Despite its rejection by the NRC Committee, we argue that the Asteroid Redirect Mission (ARM) is an affordable and logical first step in such a sequence. ARM is not only consistent with the NRC Committee’s own principles, but is also the only near- term initiative that can shape their recommendations into a sustainable human space exploration program. ARM would launch U.S. explorers into deep space beyond the Moon, and fits logically into an exploration program aimed at Mars.
A panel of three former astronauts will discuss the future of human spaceflight at a public event at the California Institute of Technology's Beckman Auditorium, Tuesday, April 8th, 2014 at 8 pm.
I once argued that the concept of a space race represented old thinking. The modern way forward in space would be through international cooperation and coordination. Today, I think my insistence that the space race was over was naive. There are now many space races.
One of the most remarkable minds of 20th century exploration was stilled this morning, August 29, 2013, when Bruce C. Murray died of Alzheimer’s disease at the age of 81. The Planetary Society owes its existence to Bruce.
Space exploration is not just valuable to scientists; it is also popular with the public who pays taxes. And why not? The exploration of Mars is not only a search for signs of alien life. It is an exploration of the human future.
The last words Ray said to me were, “Yes, I will shout HURRAH!” I was visiting him at his home and had spent a hour or so talking with him about our favorite subject, Mars, as well as reading to him a couple of his own poems.

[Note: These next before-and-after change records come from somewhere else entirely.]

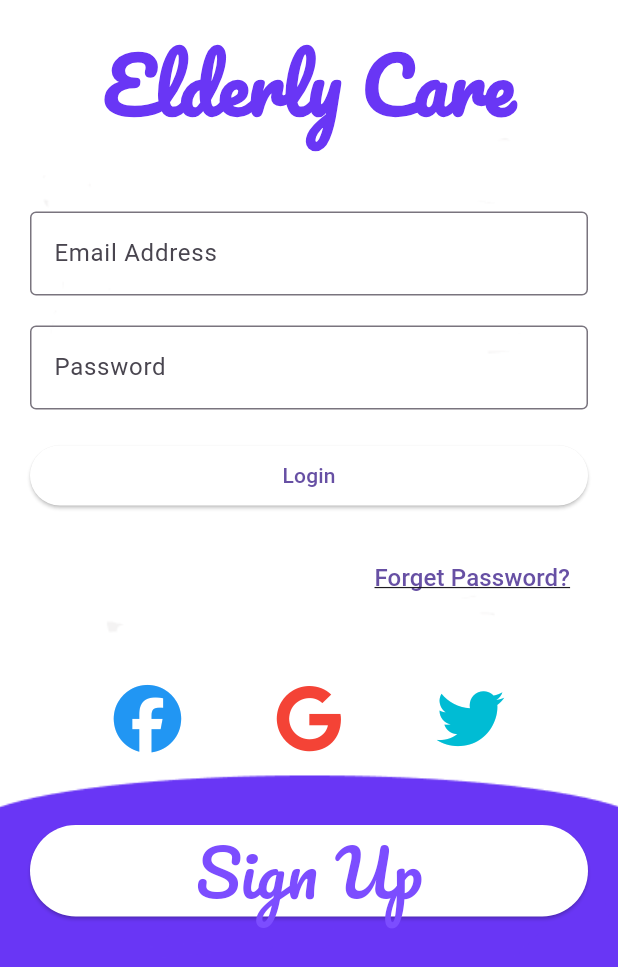
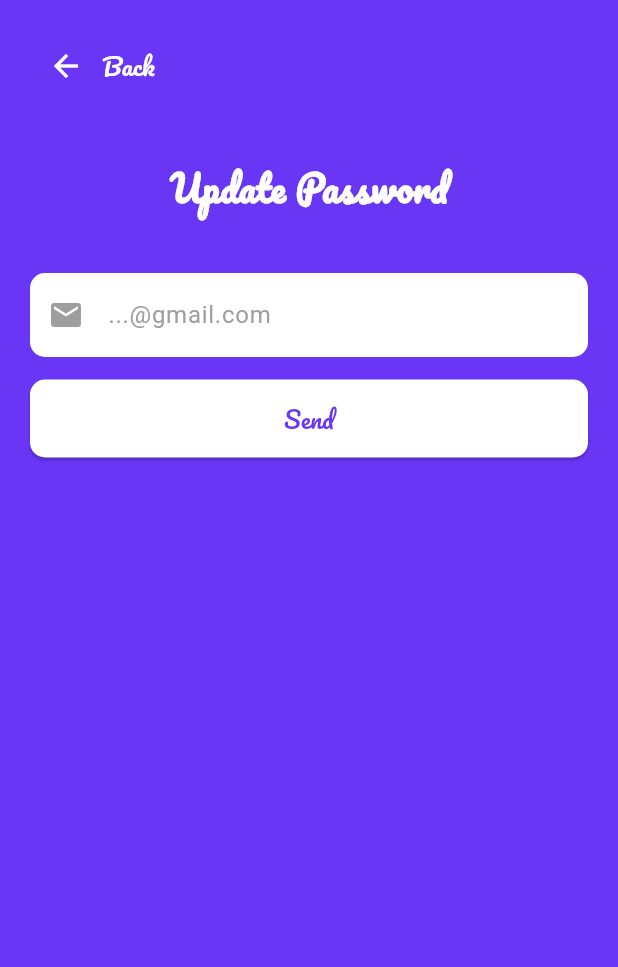
Before and after one commit to mohamed17803/eldercare, a Flutter app: the screen it shows after launch, after a tap on "Forget Password?", on a phone screen of 412 x 824 dp. Shown: the top 967 px of the screen. Run offline on Flutter 3.47's test engine with Material 3 defaults, Android fonts, the phone set to English and light mode, and no system bars; our stand-ins replace font_awesome_flutter.

Commit message:
SCRUM-33 git commit -m "SCRUM-33 <done>"

```diff
--- /dev/null
+++ b/lib/forget_password_screen.dart
@@ -0,0 +1,94 @@
+import 'package:flutter/material.dart';
+import 'login_screen.dart'; // Import the LoginPage
+
+class UpdatePasswordScreen extends StatelessWidget {
+  const UpdatePasswordScreen({super.key});
+
+  @override
+  Widget build(BuildContext context) {
+    return Scaffold(
+      backgroundColor: const Color(0xFF6936F5), // Purple background
+      body: Padding(
+        padding: const EdgeInsets.all(20.0),
+        child: Column(
+          crossAxisAlignment: CrossAxisAlignment.start,
+          children: [
+            Row(
+              children: [
+                IconButton(
+                  icon: const Icon(Icons.arrow_back, color: Colors.white),
+                  onPressed: () {
+                    Navigator.pop(context); // Go back to the previous screen
+                  },
+                ),
+                const Text(
+                  'Back',
+                  style: TextStyle(
+                    color: Colors.white,
+                    fontSize: 16,
+                    fontFamily: "Pacifico",
+                  ),
+                ),
+              ],
+            ),
+            const SizedBox(height: 40), // Space between Back and Update Password
+            const Center(
+              child: Text(
+                'Update Password',
+                style: TextStyle(
+                  color: Colors.white, // Update Password color
+                  fontSize: 24,
+                  fontFamily: "Pacifico",
+                  fontWeight: FontWeight.bold,
+                ),
+              ),
+            ),
+            const SizedBox(height: 20), // Reduce space below Update Password
+            Padding(
+              padding: const EdgeInsets.symmetric(vertical: 20.0), // Adjust vertical padding
+              child: Column(
+                children: [
+                  const TextField(
+                    decoration: InputDecoration(
+                      prefixIcon: Icon(Icons.email, color: Colors.grey), // Email icon
+                      hintText: '...@gmail.com',
+                      hintStyle: TextStyle(color: Colors.grey), // Hint text color
+                      filled: true,
+                      fillColor: Colors.white,
+                      border: OutlineInputBorder(
+                        borderRadius: BorderRadius.all(Radius.circular(10)),
+                        borderSide: BorderSide.none,
+                      ),
+                    ),
+                  ),
+                  const SizedBox(height: 15),
+                  ElevatedButton(
+                    onPressed: () {
+                      // Action for Send button
+                    },
+                    child: const Text(
+                      'Send',
+                      style: TextStyle(
+                        color: Color(0xFF6936F5), // Button text color
+                        fontFamily: "Pacifico",
+                      ),
+                    ),
+                    style: ElevatedButton.styleFrom(
+                      backgroundColor: Colors.white, // Button background color
+                      shape: RoundedRectangleBorder(
+                        borderRadius: BorderRadius.circular(10),
+                      ),
+                      padding: const EdgeInsets.symmetric(vertical: 12),
+                      textStyle: const TextStyle(fontSize: 16),
+                      minimumSize: const Size(double.infinity, 0), // Full width button
+                    ),
+                  ),
+                ],
+              ),
+            ),
+          ],
+        ),
+      ),
+    );
+  }
+}
--- a/lib/login_screen.dart
+++ b/lib/login_screen.dart
@@ -1,6 +1,7 @@
 import 'package:flutter/material.dart';
 import 'package:font_awesome_flutter/font_awesome_flutter.dart';
 import 'signup_screen.dart'; // Import the SignupScreen
+import 'forget_password_screen.dart'; // Import the ForgetPasswordScreen
 
 class LoginPage extends StatelessWidget {
   const LoginPage({super.key});
@@ -67,7 +68,10 @@ class LoginPage extends StatelessWidget {
                       alignment: Alignment.centerRight,
                       child: TextButton(
                         onPressed: () {
-                          // Implement forgot password navigation here
+                          Navigator.push(
+                            context,
+                            MaterialPageRoute(builder: (context) => const UpdatePasswordScreen()),
+                          );
                         },
                         child: const Text(
                           'Forget Password?',
@@ -127,7 +131,7 @@ class LoginPage extends StatelessWidget {
                       ),
                       child: const Text(
                         'Sign Up',
-                        style: TextStyle(
+                          style: TextStyle(
                           fontSize: 43.0,
                           fontFamily: "Pacifico",
                           color: Colors.deepPurpleAccent,
--- a/lib/signup_screen.dart
+++ b/lib/signup_screen.dart
@@ -57,6 +57,7 @@ class _SignUpScreenState extends State<SignUpScreen> {
                     style: TextStyle(
                       color: Colors.white,
                       fontSize: 24,
+                      fontFamily: "Pacifico",
                       fontWeight: FontWeight.bold,
                     ),
                   ),
@@ -173,6 +174,7 @@ class _SignUpScreenState extends State<SignUpScreen> {
                             style: TextStyle(
                               color: Colors.white,
                               fontSize: 18,
+                              fontFamily: "Pacifico",
                             ),
                           ),
                         ),
```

Yesterday he passed away at the age of 91.
Posted by Louis D. Friedman on 2012/02/06 05:24 CST
It appears that Phobos-Grunt was doomed before it launched on November 9, 2011. Cheap parts, design shortcomings, and lack of pre-flight testing ensured that the spacecraft would never fulfill its goals.
Posted by Louis D. Friedman on 2012/01/31 05:32 CST
Roscosmos, the Russian Space Agency, has released its official report concerning the failure of the Phobos-Grunt spacecraft, which fell back to Earth from orbit on January 15 after failing to ignite the engines that were to take it to the largest Martian moon.
In 2016, The Planetary Society’s LightSail program will take the technology a step further.